◆ What you will do: What lines below hold the string "error"? Copy them all.

Detected change data
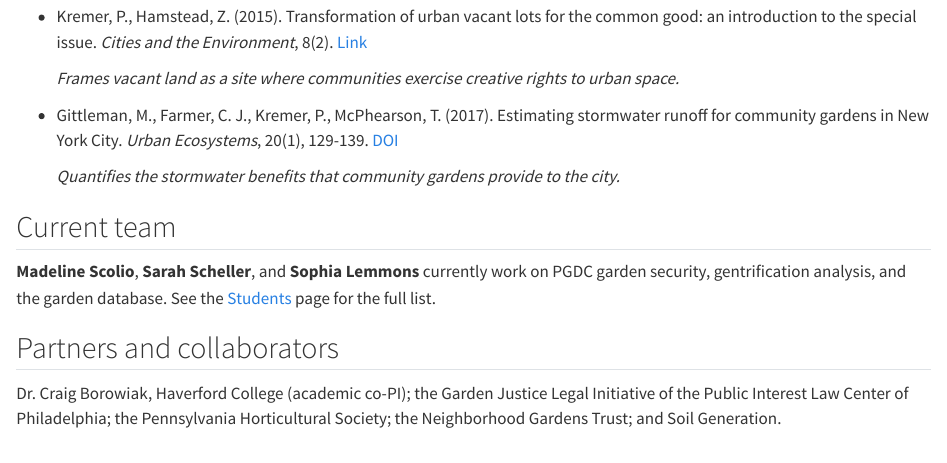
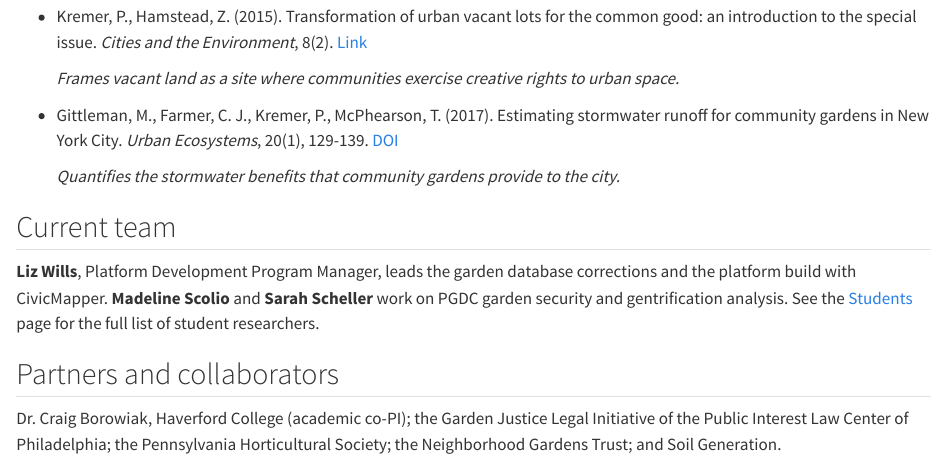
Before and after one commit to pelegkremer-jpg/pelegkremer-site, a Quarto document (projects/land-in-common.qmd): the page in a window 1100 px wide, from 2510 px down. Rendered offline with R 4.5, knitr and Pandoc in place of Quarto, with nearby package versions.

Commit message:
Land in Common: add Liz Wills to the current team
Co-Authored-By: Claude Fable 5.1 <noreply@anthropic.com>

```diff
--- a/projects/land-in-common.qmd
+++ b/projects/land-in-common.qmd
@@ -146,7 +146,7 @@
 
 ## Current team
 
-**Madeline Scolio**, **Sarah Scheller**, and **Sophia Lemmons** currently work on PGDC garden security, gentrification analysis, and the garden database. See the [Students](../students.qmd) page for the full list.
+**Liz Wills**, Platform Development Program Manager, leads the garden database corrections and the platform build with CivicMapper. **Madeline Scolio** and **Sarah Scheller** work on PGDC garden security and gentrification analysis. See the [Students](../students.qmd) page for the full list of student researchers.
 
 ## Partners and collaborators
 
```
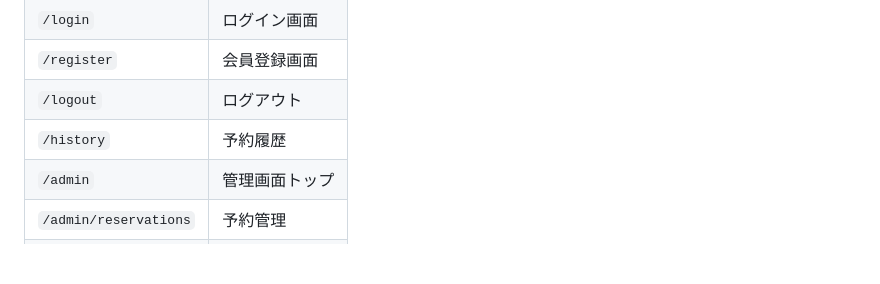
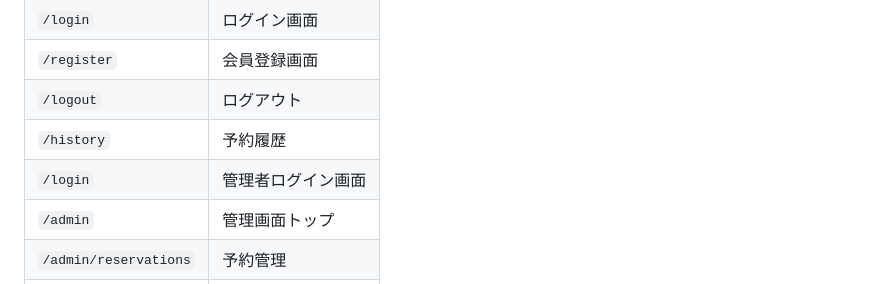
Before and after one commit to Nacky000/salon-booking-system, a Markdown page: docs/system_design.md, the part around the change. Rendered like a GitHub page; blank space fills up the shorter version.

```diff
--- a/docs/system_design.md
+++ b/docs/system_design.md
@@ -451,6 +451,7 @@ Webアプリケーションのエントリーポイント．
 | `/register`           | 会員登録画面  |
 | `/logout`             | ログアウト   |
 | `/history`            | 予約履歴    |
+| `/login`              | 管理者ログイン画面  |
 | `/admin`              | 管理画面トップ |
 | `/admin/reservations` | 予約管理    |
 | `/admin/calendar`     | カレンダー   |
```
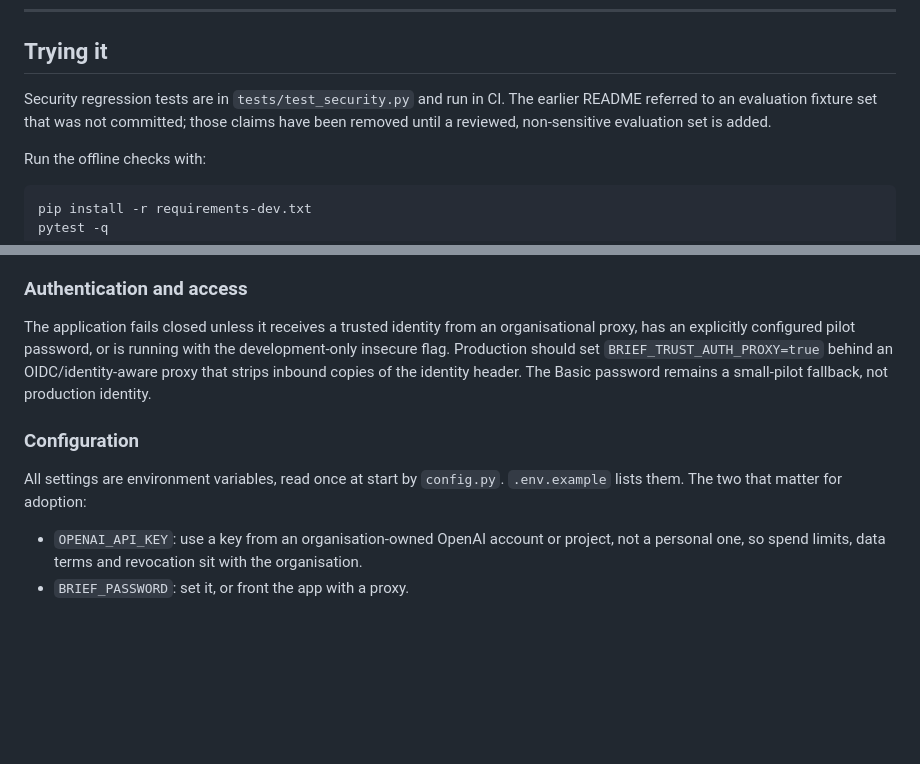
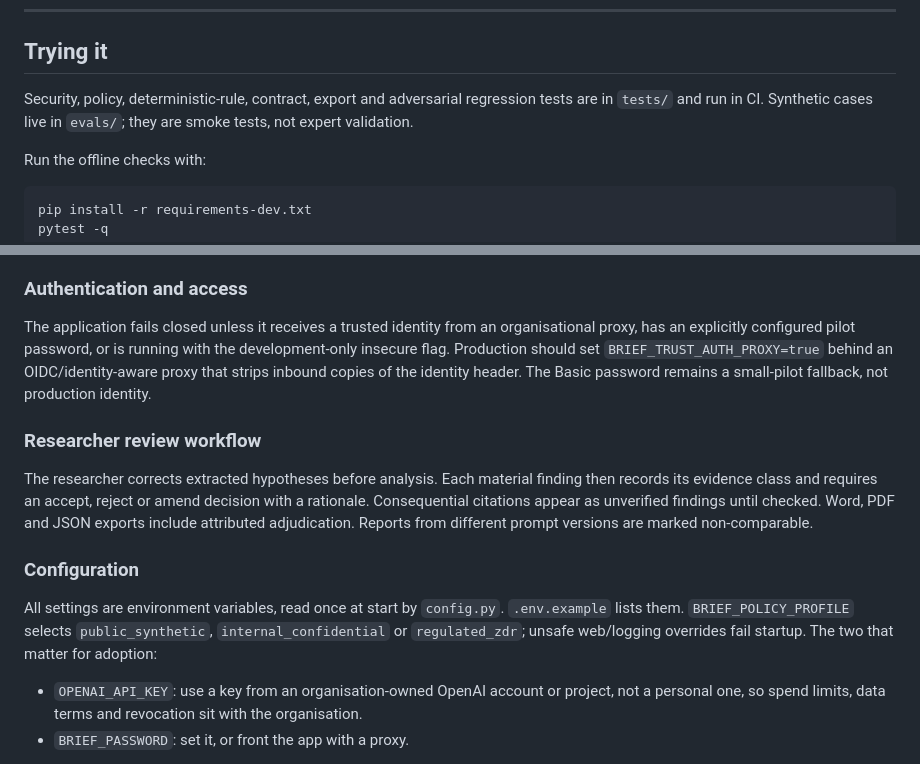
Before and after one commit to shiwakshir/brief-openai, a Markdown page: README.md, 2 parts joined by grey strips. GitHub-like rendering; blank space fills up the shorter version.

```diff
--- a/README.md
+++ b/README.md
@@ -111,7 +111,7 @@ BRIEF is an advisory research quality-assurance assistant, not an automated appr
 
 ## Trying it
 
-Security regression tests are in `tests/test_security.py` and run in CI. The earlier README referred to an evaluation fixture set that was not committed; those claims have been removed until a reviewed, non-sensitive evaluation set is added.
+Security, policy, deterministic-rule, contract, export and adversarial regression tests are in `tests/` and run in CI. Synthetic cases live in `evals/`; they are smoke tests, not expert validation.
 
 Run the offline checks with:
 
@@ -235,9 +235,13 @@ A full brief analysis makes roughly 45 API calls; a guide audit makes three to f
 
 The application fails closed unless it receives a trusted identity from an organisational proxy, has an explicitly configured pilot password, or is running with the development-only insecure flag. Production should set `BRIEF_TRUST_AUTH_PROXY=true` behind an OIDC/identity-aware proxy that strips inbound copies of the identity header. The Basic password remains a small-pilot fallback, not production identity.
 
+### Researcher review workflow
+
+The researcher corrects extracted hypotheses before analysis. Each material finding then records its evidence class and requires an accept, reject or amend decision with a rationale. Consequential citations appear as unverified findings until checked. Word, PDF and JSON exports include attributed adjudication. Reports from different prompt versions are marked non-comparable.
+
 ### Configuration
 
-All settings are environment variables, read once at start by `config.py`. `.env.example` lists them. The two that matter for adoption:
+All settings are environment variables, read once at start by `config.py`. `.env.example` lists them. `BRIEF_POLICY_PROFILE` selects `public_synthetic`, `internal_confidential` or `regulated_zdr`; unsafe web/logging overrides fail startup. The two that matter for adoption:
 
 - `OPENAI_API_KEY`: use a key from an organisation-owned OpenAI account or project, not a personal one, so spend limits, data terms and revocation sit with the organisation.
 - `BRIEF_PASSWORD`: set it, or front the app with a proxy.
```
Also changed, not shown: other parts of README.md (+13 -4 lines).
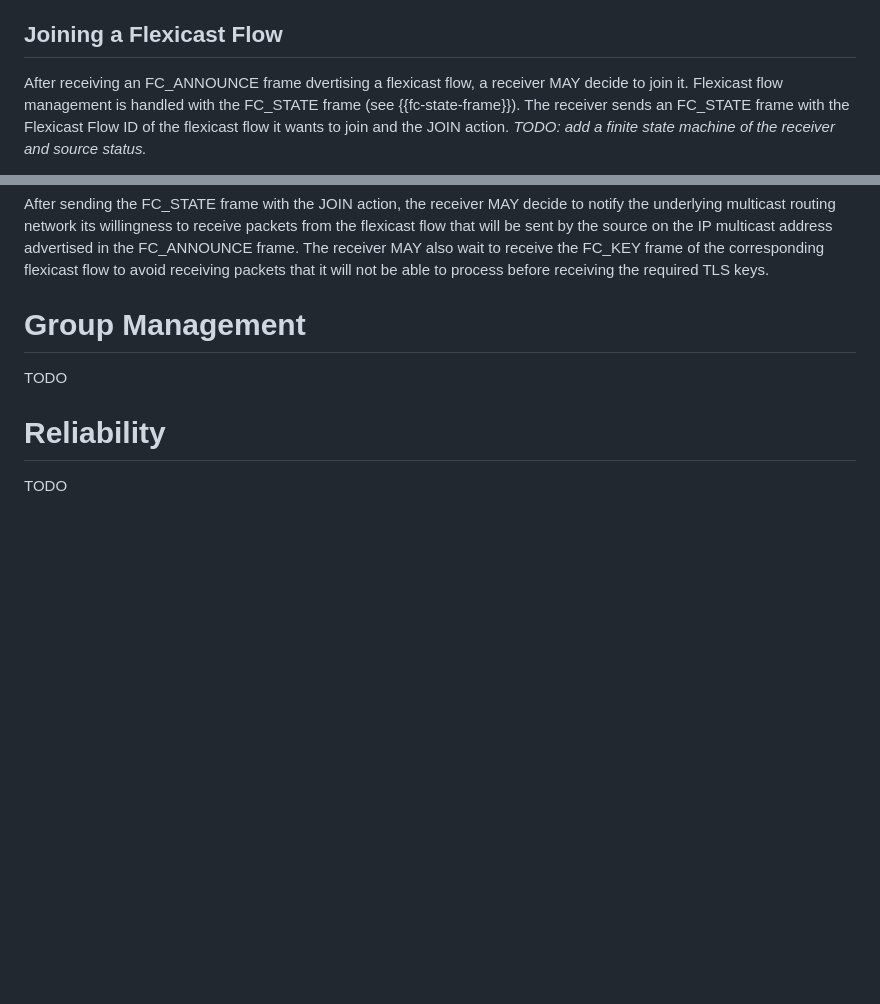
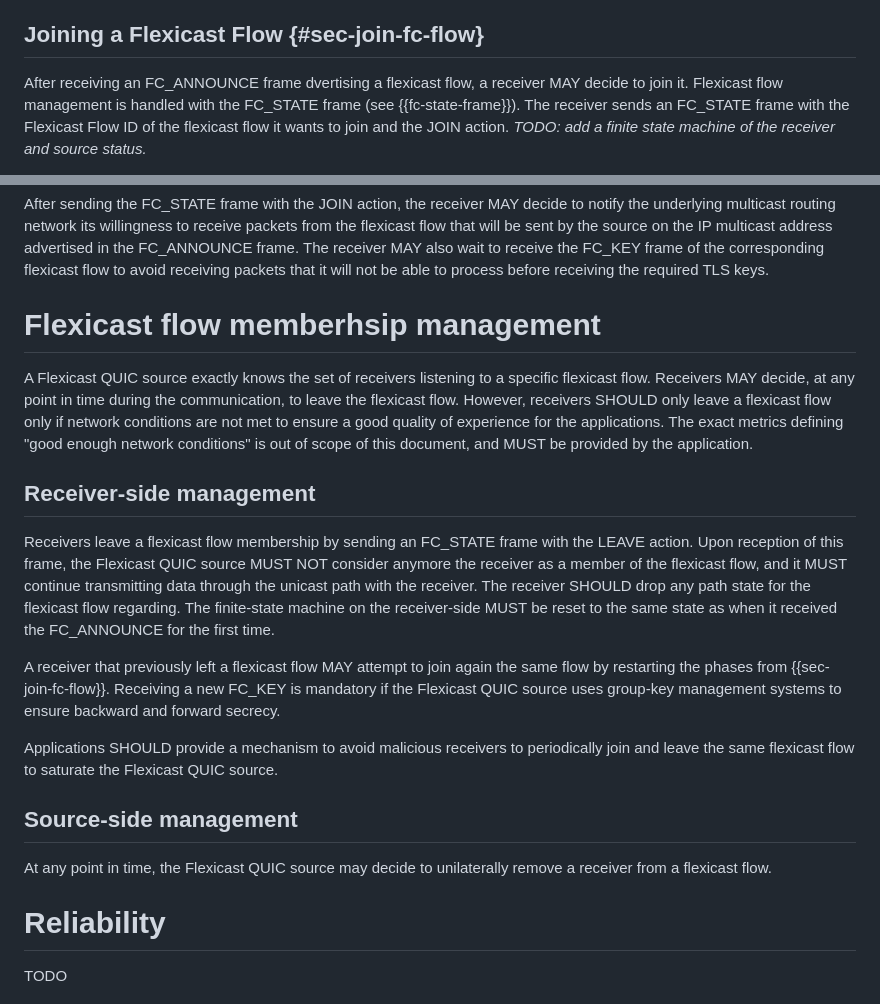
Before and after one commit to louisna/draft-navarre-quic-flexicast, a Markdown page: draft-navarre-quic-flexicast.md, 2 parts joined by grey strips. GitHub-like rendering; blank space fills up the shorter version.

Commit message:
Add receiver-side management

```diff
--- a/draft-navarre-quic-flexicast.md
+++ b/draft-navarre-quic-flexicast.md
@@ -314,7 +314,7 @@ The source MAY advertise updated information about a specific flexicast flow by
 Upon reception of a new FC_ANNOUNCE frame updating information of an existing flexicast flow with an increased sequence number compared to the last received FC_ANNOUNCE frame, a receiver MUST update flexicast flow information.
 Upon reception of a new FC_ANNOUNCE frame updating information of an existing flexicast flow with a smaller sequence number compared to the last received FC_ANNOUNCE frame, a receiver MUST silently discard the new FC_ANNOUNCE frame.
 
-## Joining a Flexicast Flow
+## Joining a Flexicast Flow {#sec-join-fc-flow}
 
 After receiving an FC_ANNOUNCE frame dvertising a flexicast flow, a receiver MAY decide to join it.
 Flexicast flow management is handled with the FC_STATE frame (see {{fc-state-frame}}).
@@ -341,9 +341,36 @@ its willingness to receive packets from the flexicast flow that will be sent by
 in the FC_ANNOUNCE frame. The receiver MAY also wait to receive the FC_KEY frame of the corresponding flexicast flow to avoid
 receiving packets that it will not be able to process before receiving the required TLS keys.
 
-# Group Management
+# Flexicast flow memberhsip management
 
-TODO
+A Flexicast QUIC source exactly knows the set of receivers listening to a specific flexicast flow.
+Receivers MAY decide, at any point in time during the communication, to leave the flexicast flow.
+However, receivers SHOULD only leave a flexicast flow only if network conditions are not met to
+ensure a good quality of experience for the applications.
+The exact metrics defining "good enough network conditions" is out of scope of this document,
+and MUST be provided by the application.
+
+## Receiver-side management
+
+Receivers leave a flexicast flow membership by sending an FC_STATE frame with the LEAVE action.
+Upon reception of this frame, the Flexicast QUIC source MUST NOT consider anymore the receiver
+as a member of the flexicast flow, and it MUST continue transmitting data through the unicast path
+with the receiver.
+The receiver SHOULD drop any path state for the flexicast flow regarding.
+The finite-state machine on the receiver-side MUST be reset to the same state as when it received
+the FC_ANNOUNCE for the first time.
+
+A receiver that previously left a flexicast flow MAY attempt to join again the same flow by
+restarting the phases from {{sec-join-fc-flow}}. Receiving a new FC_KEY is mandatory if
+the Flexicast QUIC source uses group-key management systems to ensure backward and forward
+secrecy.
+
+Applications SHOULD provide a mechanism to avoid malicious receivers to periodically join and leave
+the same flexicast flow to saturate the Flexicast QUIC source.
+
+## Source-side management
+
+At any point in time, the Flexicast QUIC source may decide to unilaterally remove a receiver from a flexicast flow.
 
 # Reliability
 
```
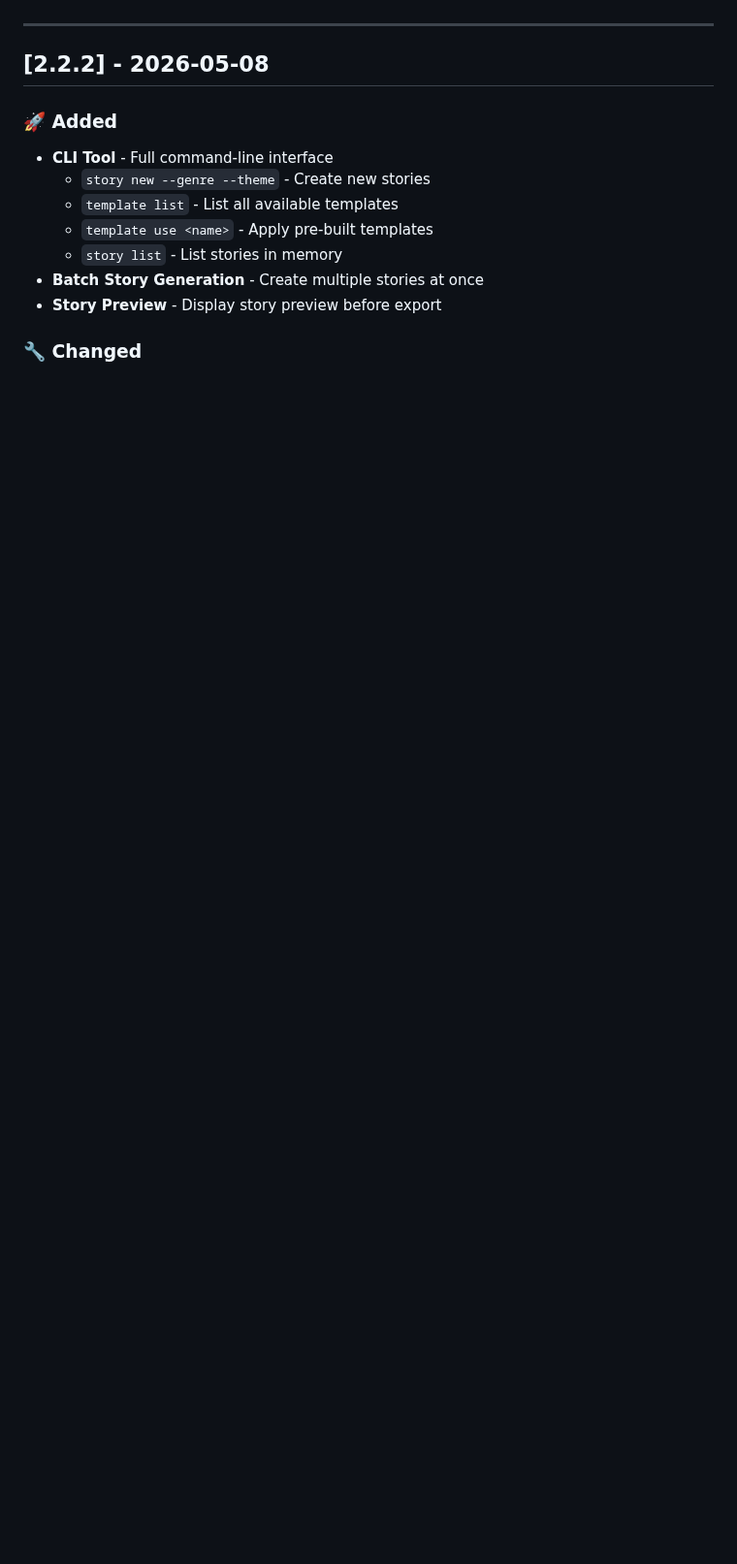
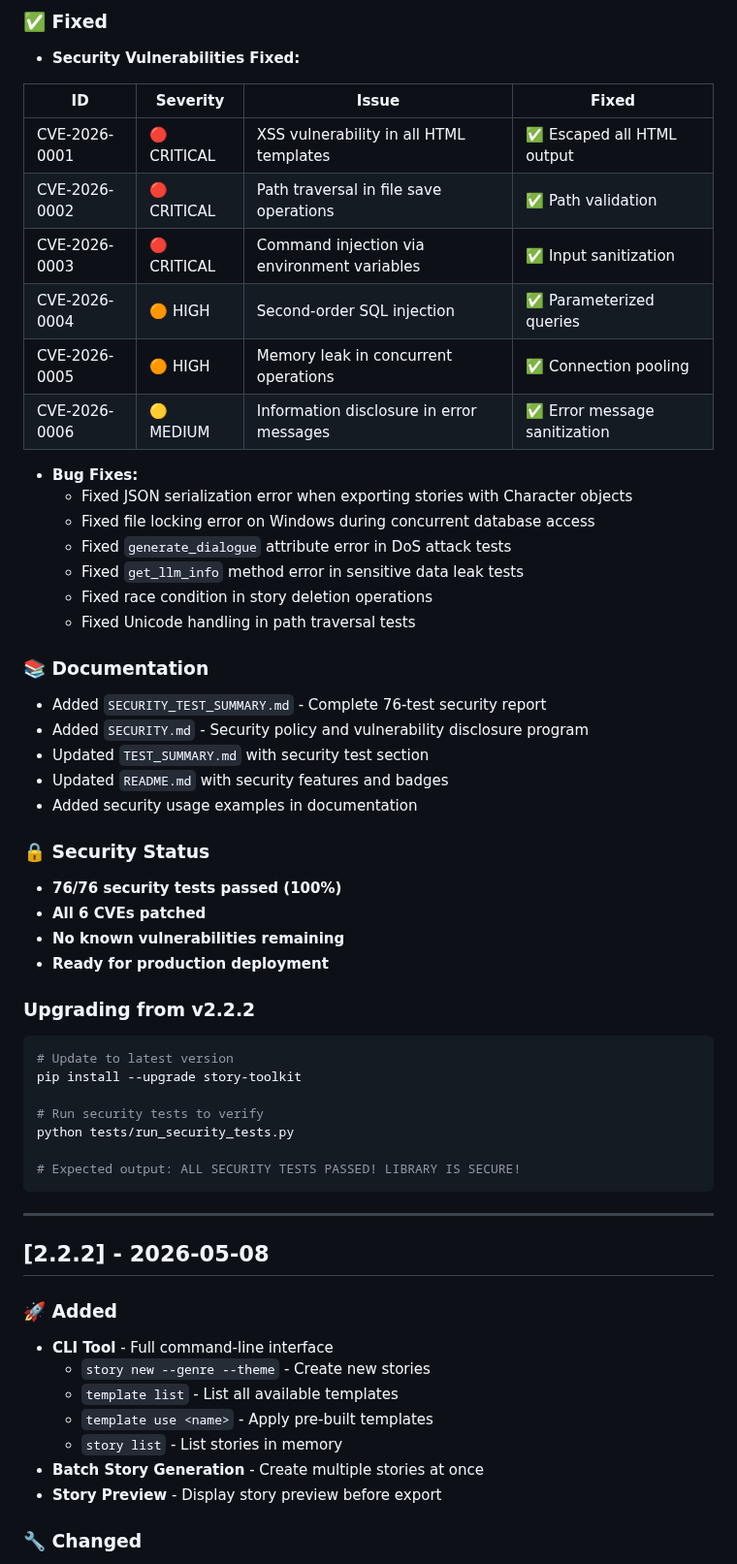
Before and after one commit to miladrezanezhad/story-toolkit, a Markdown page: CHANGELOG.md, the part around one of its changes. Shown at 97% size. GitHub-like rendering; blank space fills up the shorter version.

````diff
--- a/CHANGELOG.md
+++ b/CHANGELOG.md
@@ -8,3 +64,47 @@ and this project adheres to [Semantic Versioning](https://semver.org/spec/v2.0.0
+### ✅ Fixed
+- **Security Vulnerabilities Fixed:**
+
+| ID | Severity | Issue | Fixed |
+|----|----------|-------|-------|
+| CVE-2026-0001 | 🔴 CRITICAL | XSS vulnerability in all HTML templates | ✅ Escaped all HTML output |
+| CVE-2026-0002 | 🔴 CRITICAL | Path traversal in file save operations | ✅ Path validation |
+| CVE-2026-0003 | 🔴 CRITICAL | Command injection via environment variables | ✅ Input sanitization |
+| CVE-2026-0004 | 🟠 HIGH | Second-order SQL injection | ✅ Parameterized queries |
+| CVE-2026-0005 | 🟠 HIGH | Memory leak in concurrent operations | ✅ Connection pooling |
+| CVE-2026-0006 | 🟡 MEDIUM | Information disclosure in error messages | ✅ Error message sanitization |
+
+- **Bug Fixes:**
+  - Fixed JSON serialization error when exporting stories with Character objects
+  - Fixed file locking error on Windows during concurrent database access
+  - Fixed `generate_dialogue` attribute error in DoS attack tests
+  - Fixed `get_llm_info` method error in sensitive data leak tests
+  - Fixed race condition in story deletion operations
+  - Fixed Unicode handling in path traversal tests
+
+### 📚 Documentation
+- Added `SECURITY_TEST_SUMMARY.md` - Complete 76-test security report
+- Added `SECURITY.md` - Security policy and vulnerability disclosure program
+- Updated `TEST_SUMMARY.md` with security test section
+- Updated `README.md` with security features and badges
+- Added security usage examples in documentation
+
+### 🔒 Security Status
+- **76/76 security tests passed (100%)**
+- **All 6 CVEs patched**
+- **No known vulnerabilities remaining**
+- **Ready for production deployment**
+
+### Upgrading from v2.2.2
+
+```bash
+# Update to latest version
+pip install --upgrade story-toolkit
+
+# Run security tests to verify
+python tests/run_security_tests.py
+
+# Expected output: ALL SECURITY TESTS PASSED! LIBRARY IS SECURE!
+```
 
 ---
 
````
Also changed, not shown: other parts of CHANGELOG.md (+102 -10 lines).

◆ Solution to the problem:
+| CVE-2026-0006 | 🟡 MEDIUM | Information disclosure in error messages | ✅ Error message sanitization |
+  - Fixed JSON serialization error when exporting stories with Character objects
+  - Fixed file locking error on Windows during concurrent database access
+  - Fixed `generate_dialogue` attribute error in DoS attack tests
+  - Fixed `get_llm_info` method error in sensitive data leak tests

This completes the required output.